Fate had it in for WISMAR. The first Hanseatic city east of Lübeck has similar looks to the league-leader on which it was modelled in a cobbled Altstadt stuffed with gables and red-brick Gothic. And it retains the backbone of the central harbour that made it a rich port with considerable diplomatic clout during a medieval golden age. Unlike Lübeck, however, Wismar was conquered. Snatched by the Swedes in 1648, it became a southern bulwark of the empire and suffered the consequent woes of siege, fire and pillage – the legacy of their hundred-and-fifty-year occupation is scattered throughout, not least the fabulously mustachioed “Swedish heads” that are a town mascot. Worse still were air raids in 1945 that obliterated two massive medieval churches.
Since reunification, Wismar has taken tourism seriously. It again declares itself a Hansestadt (Hanseatic town), and a major renovation programme has buffed up its once neglected Altstadt, something that elevated it onto UNESCO’s World Heritage list in a joint application with Stralsund. Yet it remains refreshingly untouristy. Away from the set pieces, the historic streets have an air of glories past. It may be one reason why film director F. W. Murnau turned to Wismar as a backdrop for his 1922 Gothic-horror classic, Nosferatu: shots include the prewar Markt and the vampire’s ghostly ship drifting into the old harbour. It also makes it one reason to go. Others include the Hafentage (wismarer-hafentage.de), which brings fleets and a funfair to the harbour in late June, and the jolly, historic Schwedenfest (schwedenfest-wismar.de) over a weekend in late August.Read More
Swedish heads and other yarns
Swedish heads and other yarns
Nowadays Wismar is only too happy to point out evidence of its annexation by Swedish forces from 1648. Most prominent are the colourful “Swedish heads” scattered at strategic locations throughout the town. With their fabulous handlebar moustaches, rakish cravats and lion’s-head caps worn over flowing black curls they present a dashing image in front of Alter Schwede on the Markt and the Baumhaus at the end of the harbour.
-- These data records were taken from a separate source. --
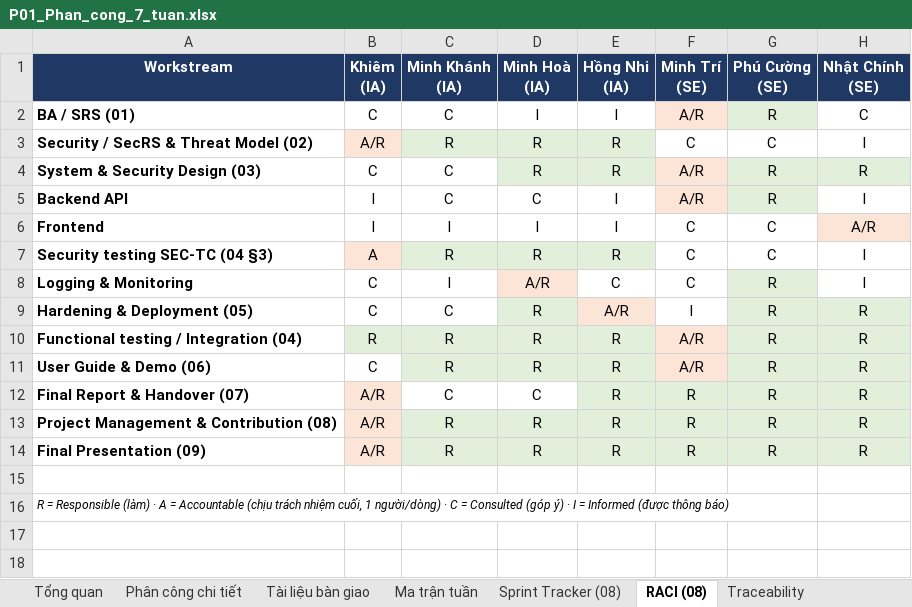
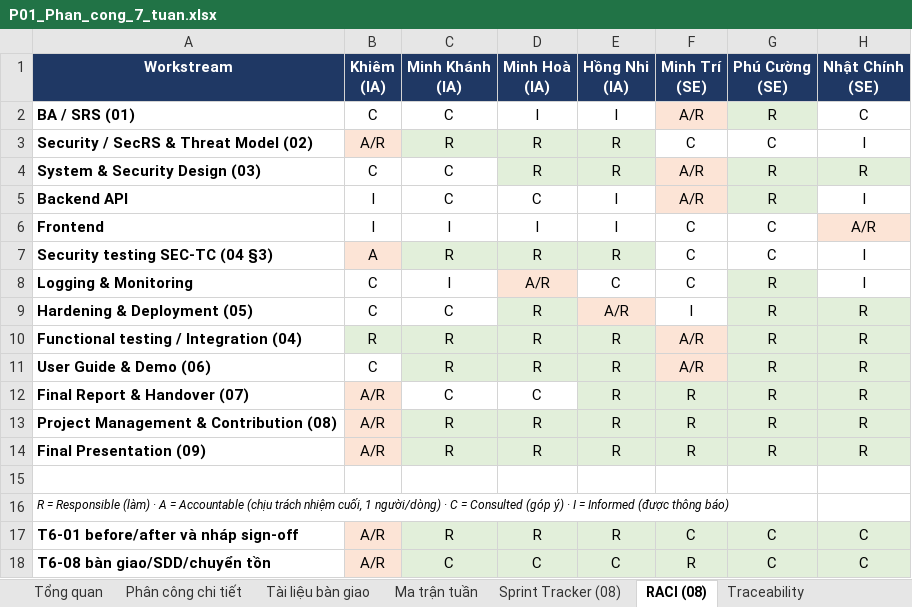
Before and after one commit to Tam3332/P01-IT-Helpdesk, an Excel workbook: docs/P01_Phan_cong_7_tuan.xlsx, sheet RACI (08), drawn as a sheet; values as stored, in another font and other column widths than the file's, no borders; the diff names each change by its address in the sheet, - before the commit and + after, or states it on an @@ line.

```diff
--- a/docs/P01_Phan_cong_7_tuan.xlsx (sheet RACI (08))
+++ b/docs/P01_Phan_cong_7_tuan.xlsx (sheet RACI (08))
+row 17: T6-01 before/after và nháp sign-off | A/R | R | R | R | C | C | C
+row 18: T6-08 bàn giao/SDD/chuyển tồn | A/R | C | C | C | R | C | C
```
Also changed, not shown: sheet Phân công chi tiết, sheet Tiến độ, sheet Tài liệu bàn giao, sheet Risk log (08), sheet Sprint Tracker (08), sheet Ma trận tuần, 2 more sheets, 8 other files.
Whether they are actually Swedish is another matter. An original in Schabbelhaus is one of a pair that was mounted at the harbour entrance for a century until they were rammed by a Finnish ship taking evasive manoeuvres in 1902. At the time they were known as the “Old Swedes”. But because documents mention “The Swede” harbour boundary from as early as 1672 their origins remain a mystery. Historians date them to approximately 1700, the time of the Swedish occupation of Wismar, and suggest they are a Baroque depiction of Hercules. The most plausible theory suggests they were mounted on a Swedish merchant ship, possibly glaring from the stern or mounted before the captain’s quarters. However, another suggestion moots that their name derives from their “Schwedenköpf” (literally Sweden head) haircut, short for its time and a powder-free style as a sign of modernity and enlightenment.